**Problem details**
The word "lightning" marks the lines you need; copy each of them from the data.

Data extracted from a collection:
══════════
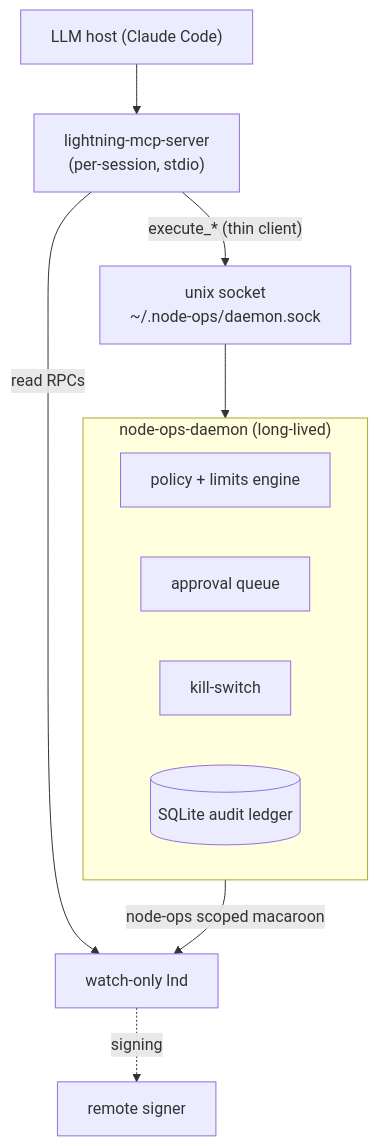
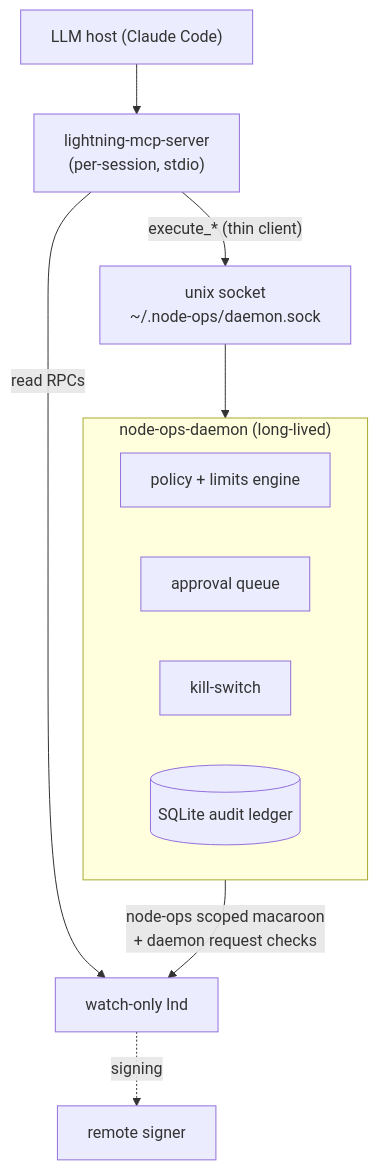
One commit to jerryfane/lightning-agent-tools changed the diagram in docs/adr/0001-governance-daemon.md. Above: the diagram before and after it, drawn with Mermaid. The commit also changed other lines of this file, not shown here.

Commit message:
docs: harden daemon security boundaries (#2)

````diff
--- a/docs/adr/0001-governance-daemon.md
+++ b/docs/adr/0001-governance-daemon.md
@@ -34,15 +34,15 @@
 ```mermaid
 graph TD
   LLM["LLM host (Claude Code)"] --> MCP["lightning-mcp-server<br/>(per-session, stdio)"]
   MCP -->|read RPCs| LND
   MCP -->|"execute_* (thin client)"| SOCK["unix socket<br/>~/.node-ops/daemon.sock"]
   SOCK --> D
   subgraph D["node-ops-daemon (long-lived)"]
     POL["policy + limits engine"]
     GATE["approval queue"]
     KILL["kill-switch"]
     LEDGER[("SQLite audit ledger")]
   end
-  D -->|"node-ops scoped macaroon"| LND["watch-only lnd"]
+  D -->|"node-ops scoped macaroon<br/>+ daemon request checks"| LND["watch-only lnd"]
   LND -.signing.-> SIGNER["remote signer"]
 ```
````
══════════
**Answer below**
One commit to jerryfane/lightning-agent-tools changed the diagram in docs/adr/0001-governance-daemon.md. Above: the diagram before and after it, drawn with Mermaid. The commit also changed other lines of this file, not shown here.
   LLM["LLM host (Claude Code)"] --> MCP["lightning-mcp-server<br/>(per-session, stdio)"]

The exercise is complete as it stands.